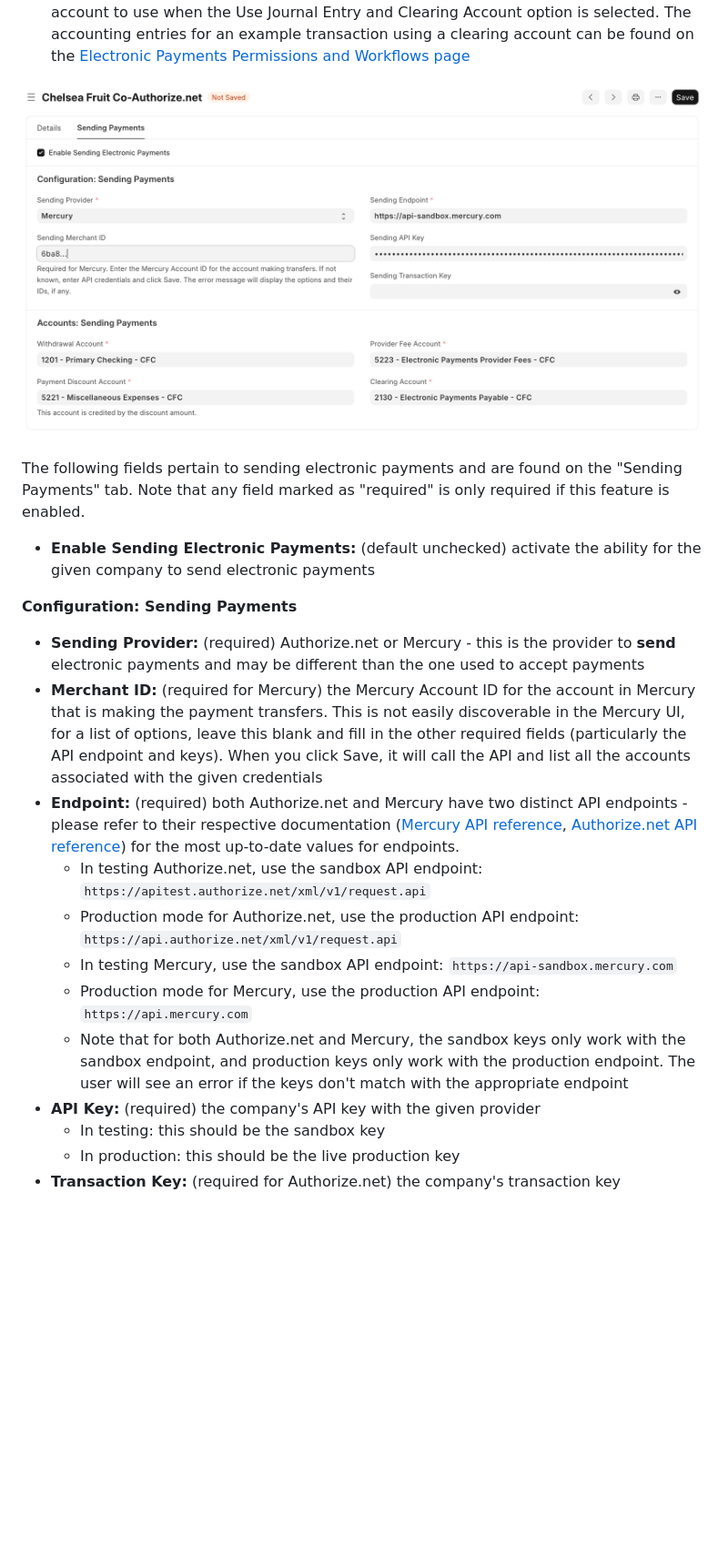
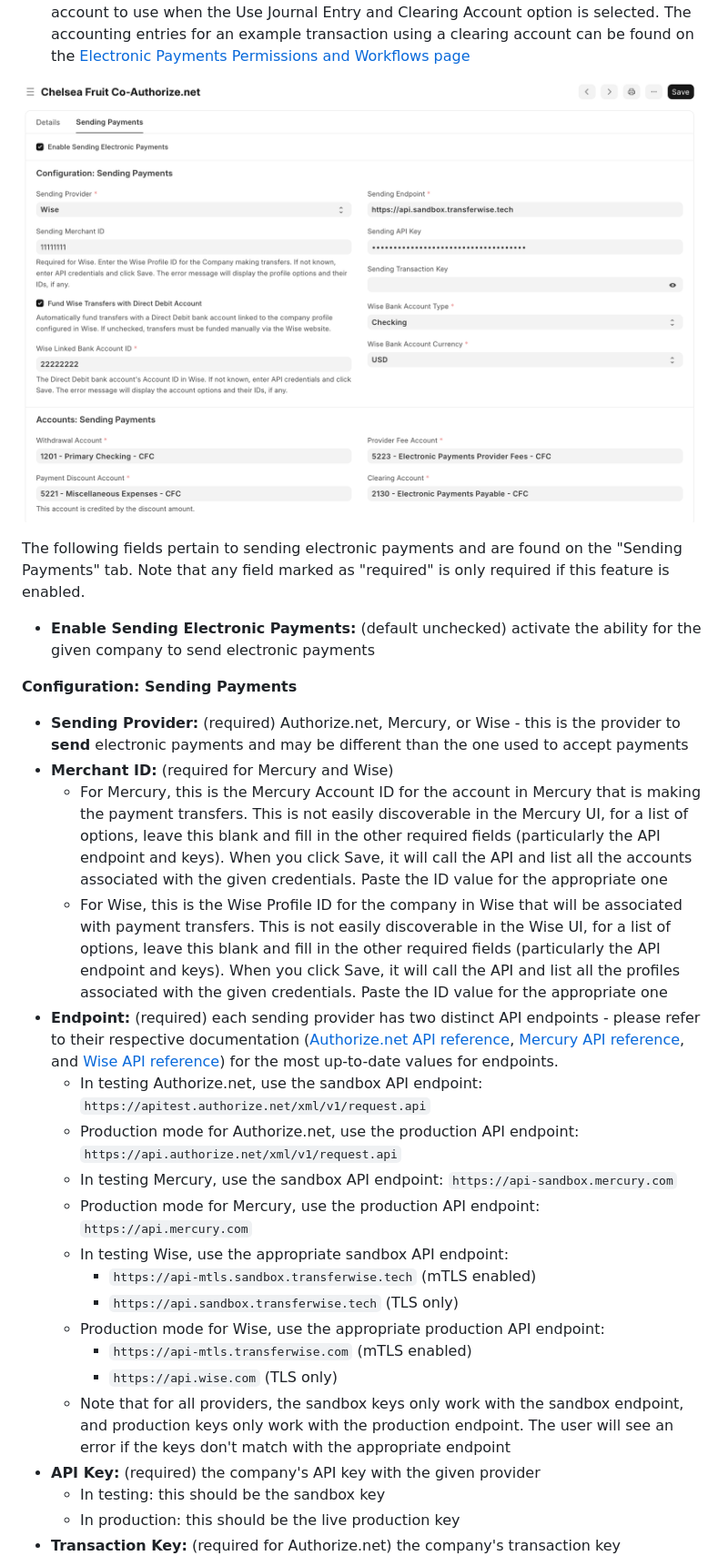
Before and after one commit to agritheory/electronic_payments, a Markdown page: docs/configuration.md, the part around one of its changes. Shown at 91% size. GitHub-like rendering; pictures changed too: docs/assets/electronic_payment_settings_payments.png; blank space fills up the shorter version.

```diff
--- a/docs/configuration.md
+++ b/docs/configuration.md
@@ -44,14 +44,22 @@ The following fields pertain to sending electronic payments and are found on the
 - **Enable Sending Electronic Payments:** (default unchecked) activate the ability for the given company to send electronic payments
 
 **Configuration: Sending Payments**
-- **Sending Provider:** (required) Authorize.net or Mercury - this is the provider to **send** electronic payments and may be different than the one used to accept payments
-- **Merchant ID:** (required for Mercury) the Mercury Account ID for the account in Mercury that is making the payment transfers. This is not easily discoverable in the Mercury UI, for a list of options, leave this blank and fill in the other required fields (particularly the API endpoint and keys). When you click Save, it will call the API and list all the accounts associated with the given credentials
-- **Endpoint:** (required) both Authorize.net and Mercury have two distinct API endpoints - please refer to their respective documentation ([Mercury API reference](), [Authorize.net API reference](https://developer.authorize.net/api/reference/index.html#gettingstarted-section-section-header)) for the most up-to-date values for endpoints.
+- **Sending Provider:** (required) Authorize.net, Mercury, or Wise - this is the provider to **send** electronic payments and may be different than the one used to accept payments
+- **Merchant ID:** (required for Mercury and Wise)
+    - For Mercury, this is the Mercury Account ID for the account in Mercury that is making the payment transfers. This is not easily discoverable in the Mercury UI, for a list of options, leave this blank and fill in the other required fields (particularly the API endpoint and keys). When you click Save, it will call the API and list all the accounts associated with the given credentials. Paste the ID value for the appropriate one
+    - For Wise, this is the Wise Profile ID for the company in Wise that will be associated with payment transfers. This is not easily discoverable in the Wise UI, for a list of options, leave this blank and fill in the other required fields (particularly the API endpoint and keys). When you click Save, it will call the API and list all the profiles associated with the given credentials. Paste the ID value for the appropriate one
+- **Endpoint:** (required) each sending provider has two distinct API endpoints - please refer to their respective documentation ([Authorize.net API reference](https://developer.authorize.net/api/reference/index.html#gettingstarted-section-section-header), [Mercury API reference](https://docs.mercury.com/reference/welcome-to-mercury-api), and [Wise API reference](https://docs.wise.com/api-docs/api-reference/environments)) for the most up-to-date values for endpoints.
     - In testing Authorize.net, use the sandbox API endpoint: `https://apitest.authorize.net/xml/v1/request.api`
     - Production mode for Authorize.net, use the production API endpoint: `https://api.authorize.net/xml/v1/request.api`
     - In testing Mercury, use the sandbox API endpoint: `https://api-sandbox.mercury.com`
     - Production mode for Mercury, use the production API endpoint: `https://api.mercury.com`
-    - Note that for both Authorize.net and Mercury, the sandbox keys only work with the sandbox endpoint, and production keys only work with the production endpoint. The user will see an error if the keys don't match with the appropriate endpoint
+    - In testing Wise, use the appropriate sandbox API endpoint:
+        - `https://api-mtls.sandbox.transferwise.tech` (mTLS enabled)
+        - `https://api.sandbox.transferwise.tech` (TLS only)
+    - Production mode for Wise, use the appropriate production API endpoint:
+        - `https://api-mtls.transferwise.com` (mTLS enabled)
+        - `https://api.wise.com` (TLS only)
+    - Note that for all providers, the sandbox keys only work with the sandbox endpoint, and production keys only work with the production endpoint. The user will see an error if the keys don't match with the appropriate endpoint
 - **API Key:** (required) the company's API key with the given provider
     - In testing: this should be the sandbox key
     - In production: this should be the live production key
```
Also changed, not shown: other parts of docs/configuration.md (+2 -2 lines), README.md (+38 -3 lines), docs/index.md (+5 -5 lines), 7 other files.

★ ★ ★

What needs to be done >> The result should be all the records, retyped exactly, with no pictures among them.

Answer box >>
Before and after one commit to agritheory/electronic_payments, a Markdown page: docs/configuration.md, the part around one of its changes. Shown at 91% size. GitHub-like rendering; pictures changed too: docs/assets/electronic_payment_settings_payments.png; blank space fills up the shorter version.

```diff
--- a/docs/configuration.md
+++ b/docs/configuration.md
@@ -44,14 +44,22 @@ The following fields pertain to sending electronic payments and are found on the
 - **Enable Sending Electronic Payments:** (default unchecked) activate the ability for the given company to send electronic payments
 
 **Configuration: Sending Payments**
-- **Sending Provider:** (required) Authorize.net or Mercury - this is the provider to **send** electronic payments and may be different than the one used to accept payments
-- **Merchant ID:** (required for Mercury) the Mercury Account ID for the account in Mercury that is making the payment transfers. This is not easily discoverable in the Mercury UI, for a list of options, leave this blank and fill in the other required fields (particularly the API endpoint and keys). When you click Save, it will call the API and list all the accounts associated with the given credentials
-- **Endpoint:** (required) both Authorize.net and Mercury have two distinct API endpoints - please refer to their respective documentation ([Mercury API reference](), [Authorize.net API reference](https://developer.authorize.net/api/reference/index.html#gettingstarted-section-section-header)) for the most up-to-date values for endpoints.
+- **Sending Provider:** (required) Authorize.net, Mercury, or Wise - this is the provider to **send** electronic payments and may be different than the one used to accept payments
+- **Merchant ID:** (required for Mercury and Wise)
+    - For Mercury, this is the Mercury Account ID for the account in Mercury that is making the payment transfers. This is not easily discoverable in the Mercury UI, for a list of options, leave this blank and fill in the other required fields (particularly the API endpoint and keys). When you click Save, it will call the API and list all the accounts associated with the given credentials. Paste the ID value for the appropriate one
+    - For Wise, this is the Wise Profile ID for the company in Wise that will be associated with payment transfers. This is not easily discoverable in the Wise UI, for a list of options, leave this blank and fill in the other required fields (particularly the API endpoint and keys). When you click Save, it will call the API and list all the profiles associated with the given credentials. Paste the ID value for the appropriate one
+- **Endpoint:** (required) each sending provider has two distinct API endpoints - please refer to their respective documentation ([Authorize.net API reference](https://developer.authorize.net/api/reference/index.html#gettingstarted-section-section-header), [Mercury API reference](https://docs.mercury.com/reference/welcome-to-mercury-api), and [Wise API reference](https://docs.wise.com/api-docs/api-reference/environments)) for the most up-to-date values for endpoints.
     - In testing Authorize.net, use the sandbox API endpoint: `https://apitest.authorize.net/xml/v1/request.api`
     - Production mode for Authorize.net, use the production API endpoint: `https://api.authorize.net/xml/v1/request.api`
     - In testing Mercury, use the sandbox API endpoint: `https://api-sandbox.mercury.com`
     - Production mode for Mercury, use the production API endpoint: `https://api.mercury.com`
-    - Note that for both Authorize.net and Mercury, the sandbox keys only work with the sandbox endpoint, and production keys only work with the production endpoint. The user will see an error if the keys don't match with the appropriate endpoint
+    - In testing Wise, use the appropriate sandbox API endpoint:
+        - `https://api-mtls.sandbox.transferwise.tech` (mTLS enabled)
+        - `https://api.sandbox.transferwise.tech` (TLS only)
+    - Production mode for Wise, use the appropriate production API endpoint:
+        - `https://api-mtls.transferwise.com` (mTLS enabled)
+        - `https://api.wise.com` (TLS only)
+    - Note that for all providers, the sandbox keys only work with the sandbox endpoint, and production keys only work with the production endpoint. The user will see an error if the keys don't match with the appropriate endpoint
 - **API Key:** (required) the company's API key with the given provider
     - In testing: this should be the sandbox key
     - In production: this should be the live production key
```
Also changed, not shown: other parts of docs/configuration.md (+2 -2 lines), README.md (+38 -3 lines), docs/index.md (+5 -5 lines), 7 other files.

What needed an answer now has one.